A few weeks ago, I went with a friend to see Billy Wilder’s The Lost Weekend on the big screen. I had previously seen the movie a few years ago, and recalled it being a solid film, but hadn’t really thought much more about it. Seeing it the second time was a revelation to me. Who was this magnificent actor, this Ray Milland? The friend I went with recommended Easy Living, so I went home and promptly watched that. I’ve been living in a state of Ray Milland enchantment for the weeks since.

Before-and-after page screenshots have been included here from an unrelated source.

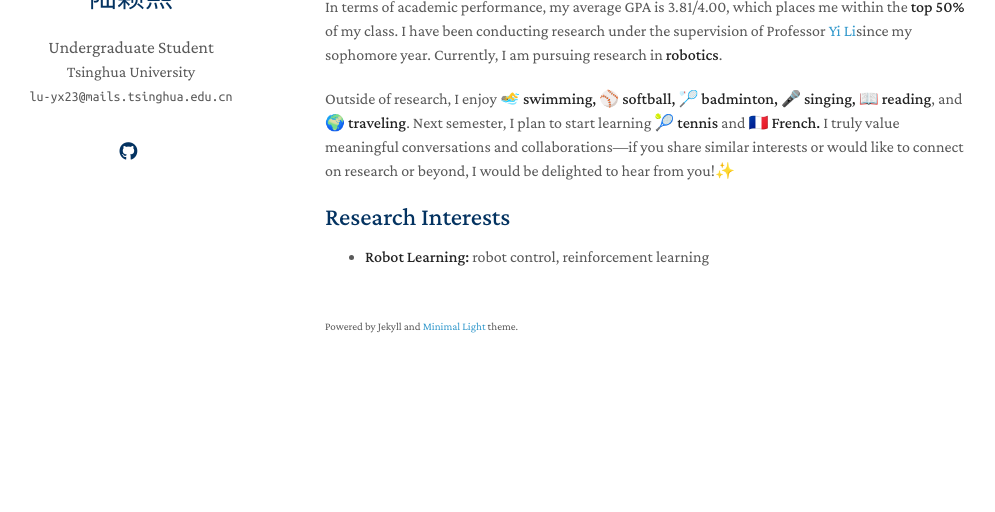
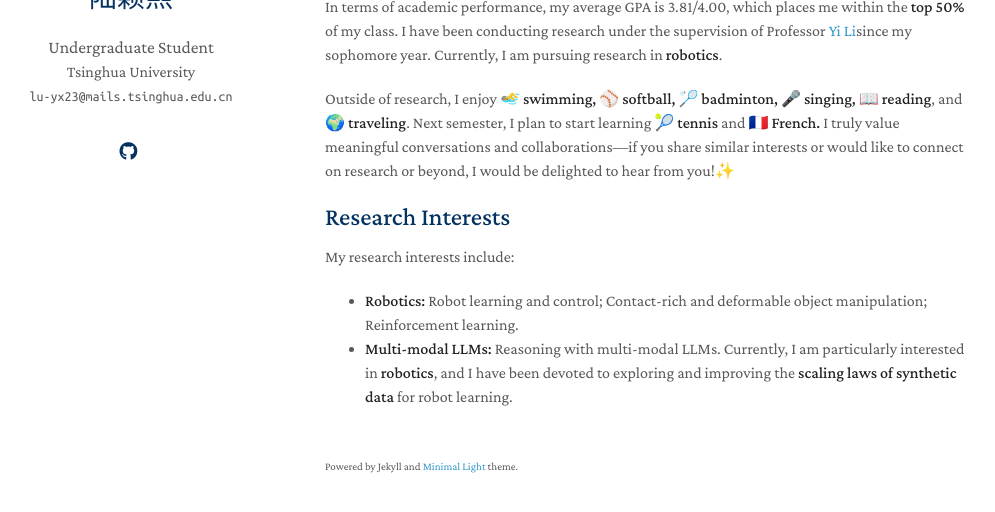
Before and after one commit to luyingxi35/luyingxi35.github.io, a Jekyll site: the page built from index.md, in a window 1280 px wide, cut to the strip 206-718 px from the top of the page. Shown: the whole strip, without its empty margins (145-1140 px from the left). Built offline with Jekyll 4.4.1, drawn with Linux system fonts in a browser that asks for light colours; a style sheet for code colours, icons or effects is not loaded; our own code applies the rules of GitHub Pages for plain Markdown files.

Commit message:
add interests

```diff
--- a/index.md
+++ b/index.md
@@ -9,15 +9,11 @@ In terms of academic performance, my average GPA is 3.81/4.00, which places me w
 
 Outside of research, I enjoy <span style="color:darkred"><strong>🏊‍♂️ swimming, ⚾ softball, 🏸 badminton, 🎤 singing, 📖 reading</strong></span>, and <span style="color:darkred"><strong>🌍 traveling</strong></span>. Next semester, I plan to start learning <span style="color:darkred"><strong>🎾 tennis</strong></span> and <span style="color:darkred"><strong>🇫🇷 French.</strong></span> I truly value meaningful conversations and collaborations—if you share similar interests or would like to connect on research or beyond, I would be delighted to hear from you!✨
 
-<!-- In terms of academic performance, my average GPA is 3.98, <span style="color:darkred"><strong>ranking first in my class</strong></span>. I started doing scientific research advised by Prof. [Li Yi](https://ericyi.github.io/) in the second semester of my freshman year. Currently, I am serving as a student intern in [LeCAR Lab](https://lecar-lab.github.io/) at Carnegie Mellon University, where I am advised by Prof. [Guanya Shi](https://www.gshi.me/). My primary research interests include physics-based motion synthesis and robot learning. -->
-
-<!-- **In addition to my academic and research work, I am an outgoing and enthusiastic communicator.** I have frequently taken center stage as an **emcee**, **performer**, and **student representative speaker** at major university events 🎤🎭, and have served as **class monitor** to support my peers 🙋‍♀️. **I love meeting new people and making friends** 😊. In my free time, I enjoy **singing** 🎶, **dancing** 💃, **fitness** 🏋️, and **traveling** ✈️ — which have all helped shape my confidence and collaborative spirit 🌟. -->
-
-
 ## Research Interests
-
-<!-- - **Computer Vision:** physics-based motion synthesis, interaction-centered motion synthesis, vision-languge model, motion structure -->
-- **Robot Learning:** robot control, reinforcement learning
+My research interests include:
+- **Robotics:** Robot learning and control; Contact-rich and deformable object manipulation; Reinforcement learning.
+- **Multi-modal LLMs:** Reasoning with multi-modal LLMs.
+Currently, I am particularly interested in <span style="color:darkred"><strong>robotics</strong></span>, and I have been devoted to exploring and improving the <span style="color:darkred"><strong>scaling laws of synthetic data</strong></span> for robot learning.
 
 <!-- ## News
 
```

Milland wrote an autobiography in 1974 called Wide-Eyed In Babylon. The book, at 264 pages, is a fast read and Milland himself is a good writer, making the tales he tells engaging. The book begins with Milland in present day, recalling a career that at that point wasn’t over, but as far as playing leading men in A-list films, was. The actor then jumps back to the beginning, where he was born Reginald Alfred John Truscott-Jones in Wales in 1907. He recalls growing up in a household that his mother ended up leaving, learning how to ride horses at his aunt’s, and then a short-lived attempt at being a ship’s hand in his teens.
One of my favorite parts of the book came next, where Milland recounted his service in the Household Calvary. An expert horseman, he honed his skill as a marksman as well, winning several shooting contests. There’s also a great story about a time when he was drunk during a procession for the king of Afghanistan. Try and imagine a young, inebriated Ray Milland in full cavalry dress trying to ride a difficult horse in an official procession. It’s a pretty hilarious story.

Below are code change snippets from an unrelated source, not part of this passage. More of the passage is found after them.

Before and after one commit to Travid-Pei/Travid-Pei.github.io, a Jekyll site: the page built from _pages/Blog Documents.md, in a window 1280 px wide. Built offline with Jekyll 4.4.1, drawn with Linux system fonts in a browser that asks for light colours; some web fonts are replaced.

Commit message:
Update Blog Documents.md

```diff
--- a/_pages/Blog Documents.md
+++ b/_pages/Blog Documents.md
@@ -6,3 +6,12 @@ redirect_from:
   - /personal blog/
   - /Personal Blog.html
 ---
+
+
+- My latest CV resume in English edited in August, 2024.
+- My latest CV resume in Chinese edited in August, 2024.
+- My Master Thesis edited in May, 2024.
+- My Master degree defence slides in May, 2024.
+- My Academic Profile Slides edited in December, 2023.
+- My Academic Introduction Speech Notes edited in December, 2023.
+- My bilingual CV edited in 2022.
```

Milland works his way through his introduction to acting in Britain, his move to Hollywood and his long career as a contract player at Paramount. While he isn’t methodical about chronologically going through each of his films, he picks and chooses certain ones to tell stories about and has little anecdotes about many of the cast and crew he’s worked with. He does go in depth into his preparation for The Lost Weekend, and the experience of winning the Academy Award for Best Actor. In a full-circle moment, Milland recounts the feeling of being the king of Hollywood on that night, something he couldn’t have dreamed about when he first came to town:
I thought of the sixteen years since I had first seen Sunset Boulevard, in 1930, when all I had was curiosity and not much purpose, when the world seemed one big candy box, and suddlenly I hit the chauffeur on the shoulder an told him to go on out Sunset to the bridlepath and stop near Hillcrest. We would come back to La Rue’s later.
“But, darling,” cried my wife, “you mustn’t. They’re all waiting for you back there!”
“It’s all right dear,” I replied. “There’s something I want to do first. It’ll only take a couple of minutes.”
When the car stopped at Hillcrest I got out, and with the golden Oscar in my hand, I walked to the edge of Sunset and looked down at the lights. They seemed very bright that night. After a few moments I quietly said, “Mr. Novarro. Tonight they belong to me!” (p. 227).
While Milland’s book for most intents and purposes stops after The Lost Weekend, he uses the last few chapters to touch upon some of his later roles, his turn as a director, and ends on the note of still wanting to work, to keep busy as an actor. For a man that did end up working pretty much until his death in 1986, the ending seems fitting. Ray Milland has somewhat faded as a household name, and it’s a great shame. I’ve found great delight in “discovering” his career, and I would recommend Wide-Eyed In Babylon to anyone interested not only in Ray Milland, but Hollywood at the time. You’d be hard pressed to find a better storyteller.
Milland, Ray. Wide-Eyed in Babylon; An Autobiography. New York: Morrow, 1974.
[Book is out of print. I bought a used copy off of Amazon, and there seem to be plenty floating around there and on eBay.]